The FDA pharmacometrics reviewer also proposed approving the 60-mg dose for those with mild renal impairment but also a higher never-tested dose, projected as between 75 and 90 mg based on exposure matching, for those with normal renal function.

The 30-mg tablet seemed off the table as a starting dose, perhaps just to be used for dose reduction.

FDA reviewers pointed out that the lower dose trended toward inferiority, with a hazard ratio of 1.13 for stroke or systemic embolism versus warfarin (P=0.10).

“As there was no marked bleeding excess and bleeding rates were still well below warfarin, it seems hard to support use of a dose less than 60 mg,” the briefing documents noted.

Linda Fried, MD, MPH, a nephrologist and chief of peritoneal dialysis for the VA Pittsburgh Healthcare System, said clinicians use estimated glomerular filtration rate (eGFR), not creatinine clearance.

“None of us use creatinine clearance clinically any more,” she said.

Some FDA staffers called the two well-correlated, suggesting that clinicians could get eGFR on labs to guide the initial dose determination.

However, John Lawrence, PhD, senior statistical reviewer in the FDA’s Division of Biometrics I, argued for approval of only the 60-mg dose in part because of the potential for confusing eGFR and estimated creatinine clearance.

If a higher untested dose is approved, there is a possibility of dosing errors such that people who should be getting the 60 mg dose would get the higher, untested dose instead, he posited.

Involvement of a cross-discipline team leader in an FDA advisory panel meeting is a highly uncommon move, highlighting the discord within the agency.

Norman Stockbridge, MD, PhD, director of the FDA’s Division of Cardiovascular and Renal Products, had predicted from the outset that it would be a tough panel.

“Our internal discussions [at FDA] have been spirited and divergent,” he said in opening the meeting.

If it were not for the proposal by the FDA to increase the dose of edoxaban for patients with normal renal function, “we probably would not be taking the fifth NOAC [novel oral anticoagulant] to committee,” Stockbridge noted.

The Vote

Discussion among the advisory panel members about their “yes” votes on approval of edoxaban largely (five of nine) supported approval of the 60-mg dose for both patients with normal renal function and those with mild renal impairment.

Two favored approval of a dose greater than 60 mg for patients with normal renal function — one saying she would chose non-approval if this was not an option.

Two suggested approval of edoxaban only for patients with mild or moderate renal impairment.

“Most are concerned and very cautious about the idea of using a higher dose empirically based on pharmacokinetics … but it has been pointed out that we could assure we achieved the levels we intended with a relatively [short] study,” said the panel chair, A. Michael Lincoff, MD, of the Cleveland Clinic.

Most of the panelists said they felt some sort of patient education beyond the label regarding a higher than 60-mg dose was feasible but likely to be challenging.

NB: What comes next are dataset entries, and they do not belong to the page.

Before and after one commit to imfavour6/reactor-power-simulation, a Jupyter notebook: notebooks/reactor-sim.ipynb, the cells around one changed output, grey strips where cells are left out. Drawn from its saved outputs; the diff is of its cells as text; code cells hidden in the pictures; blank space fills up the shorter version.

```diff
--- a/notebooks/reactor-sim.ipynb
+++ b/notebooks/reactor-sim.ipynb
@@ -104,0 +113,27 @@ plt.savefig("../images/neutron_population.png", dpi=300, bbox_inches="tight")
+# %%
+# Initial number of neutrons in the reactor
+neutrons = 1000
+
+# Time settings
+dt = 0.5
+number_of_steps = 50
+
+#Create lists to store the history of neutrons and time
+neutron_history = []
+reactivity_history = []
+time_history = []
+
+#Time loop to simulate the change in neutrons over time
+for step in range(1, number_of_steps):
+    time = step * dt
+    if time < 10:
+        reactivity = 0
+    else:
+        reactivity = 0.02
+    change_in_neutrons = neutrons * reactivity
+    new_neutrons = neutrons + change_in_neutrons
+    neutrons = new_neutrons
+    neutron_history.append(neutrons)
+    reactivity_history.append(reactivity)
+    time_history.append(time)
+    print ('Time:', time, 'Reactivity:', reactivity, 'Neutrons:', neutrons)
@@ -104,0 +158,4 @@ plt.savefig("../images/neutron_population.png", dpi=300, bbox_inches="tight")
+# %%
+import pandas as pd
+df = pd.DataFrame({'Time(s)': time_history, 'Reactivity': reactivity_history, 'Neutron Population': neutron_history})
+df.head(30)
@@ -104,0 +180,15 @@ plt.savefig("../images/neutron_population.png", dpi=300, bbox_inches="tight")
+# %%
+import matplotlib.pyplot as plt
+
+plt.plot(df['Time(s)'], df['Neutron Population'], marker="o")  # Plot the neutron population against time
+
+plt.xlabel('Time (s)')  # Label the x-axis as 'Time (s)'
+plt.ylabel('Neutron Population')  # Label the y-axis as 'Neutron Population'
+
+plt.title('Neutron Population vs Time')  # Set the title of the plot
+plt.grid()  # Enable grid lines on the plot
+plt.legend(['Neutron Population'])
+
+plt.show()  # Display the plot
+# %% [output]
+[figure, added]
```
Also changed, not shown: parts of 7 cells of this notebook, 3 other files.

A range of dose adjustments could be put in the label, they suggested.

Half of the 10 voting members on the panel said they thought the finding of lower efficacy in the normal renal function group was real, whereas two said it was likely a play of chance.

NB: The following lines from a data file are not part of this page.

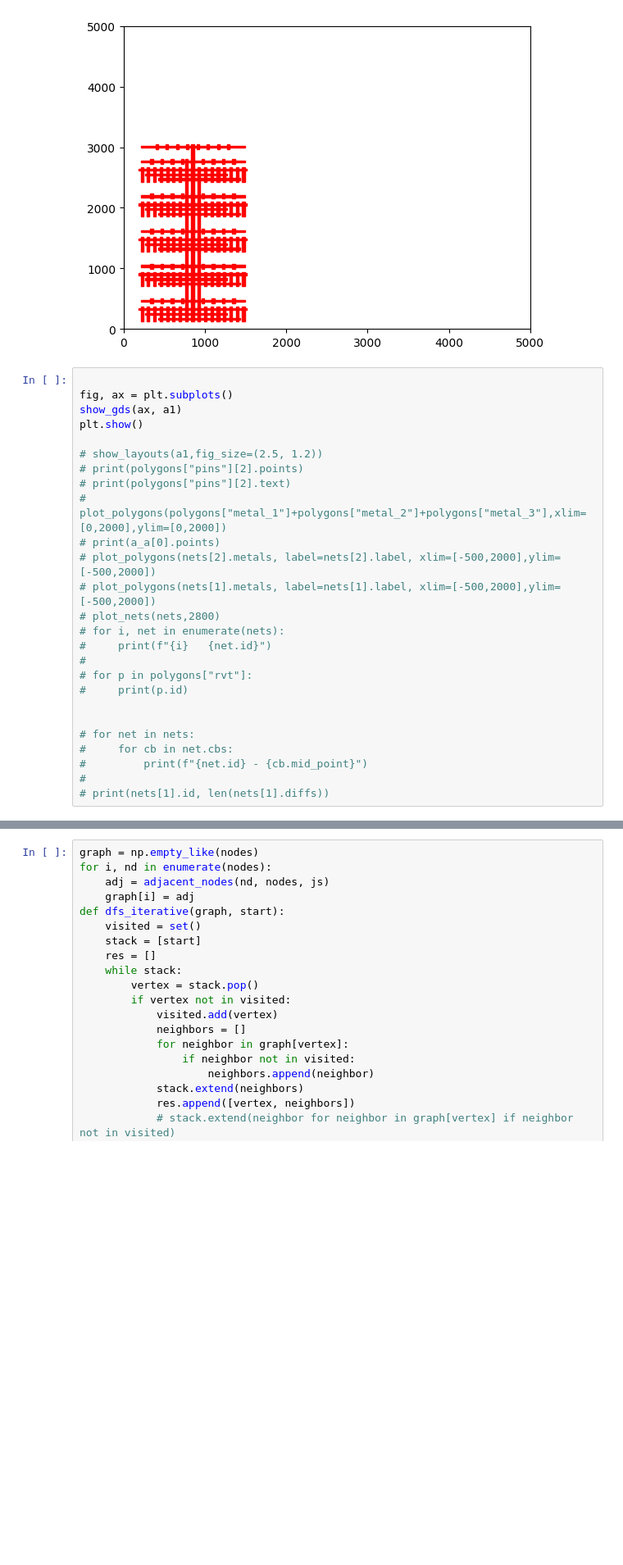
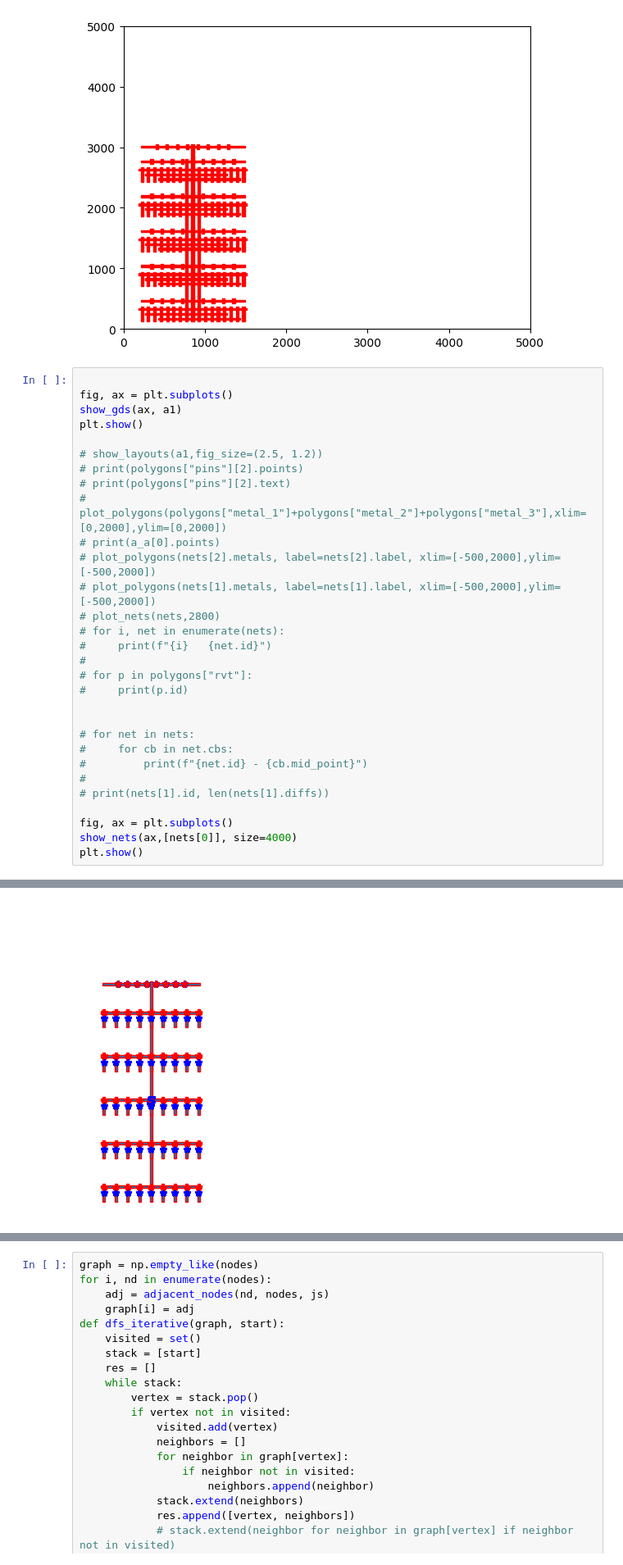
Before and after one commit to endalkyw/analog_project_v0, a Jupyter notebook: primitives_test_pex.ipynb, the cells around one changed output, grey strips where cells are left out. Shown at 82% size. Drawn from its saved outputs; the diff is of its cells as text; blank space fills up the shorter version.

```diff
--- a/primitives_test_pex.ipynb
+++ b/primitives_test_pex.ipynb
@@ -56,31 +56,36 @@ plot_polygons(polygons["metal_1"]+polygons["metal_2"]+polygons["metal_3"],xlim=[
 # %%
 
 fig, ax = plt.subplots()
 show_gds(ax, a1)
 plt.show()
 
 # show_layouts(a1,fig_size=(2.5, 1.2))
 # print(polygons["pins"][2].points)
 # print(polygons["pins"][2].text)
 # plot_polygons(polygons["metal_1"]+polygons["metal_2"]+polygons["metal_3"],xlim=[0,2000],ylim=[0,2000])
 # print(a_a[0].points)
 # plot_polygons(nets[2].metals, label=nets[2].label, xlim=[-500,2000],ylim=[-500,2000])
 # plot_polygons(nets[1].metals, label=nets[1].label, xlim=[-500,2000],ylim=[-500,2000])
 # plot_nets(nets,2800)
 # for i, net in enumerate(nets):
 #     print(f"{i}   {net.id}")
 #
 # for p in polygons["rvt"]:
 #     print(p.id)
 
 
 # for net in nets:
 #     for cb in net.cbs:
 #         print(f"{net.id} - {cb.mid_point}")
 #
 # print(nets[1].id, len(nets[1].diffs))
+
+fig, ax = plt.subplots()
+show_nets(ax,[nets[0]], size=4000)
+plt.show()
 # %% [output]
 [figure]
+[figure, added]
 # %%
 from pex.extract import *
 for target_net in nets:
```
Also changed, not shown: parts of 1 cell of this notebook.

“There is some division,” the panel chair summarized. “Given the size of the subgroup, the biological plausibility, …and the fact that other NOACs exist, the potential clinical impact if this is real is important.”

Putting an untested higher dose on the market, Stockbridge added, “is not without some precedent. Marketed Pradaxa [dabigatran] results in ~10% higher exposure than you got with the formulation used in the RE-LY study. For at least some of us, the proposal to adjust the dose of edoxaban is not unprecedented.”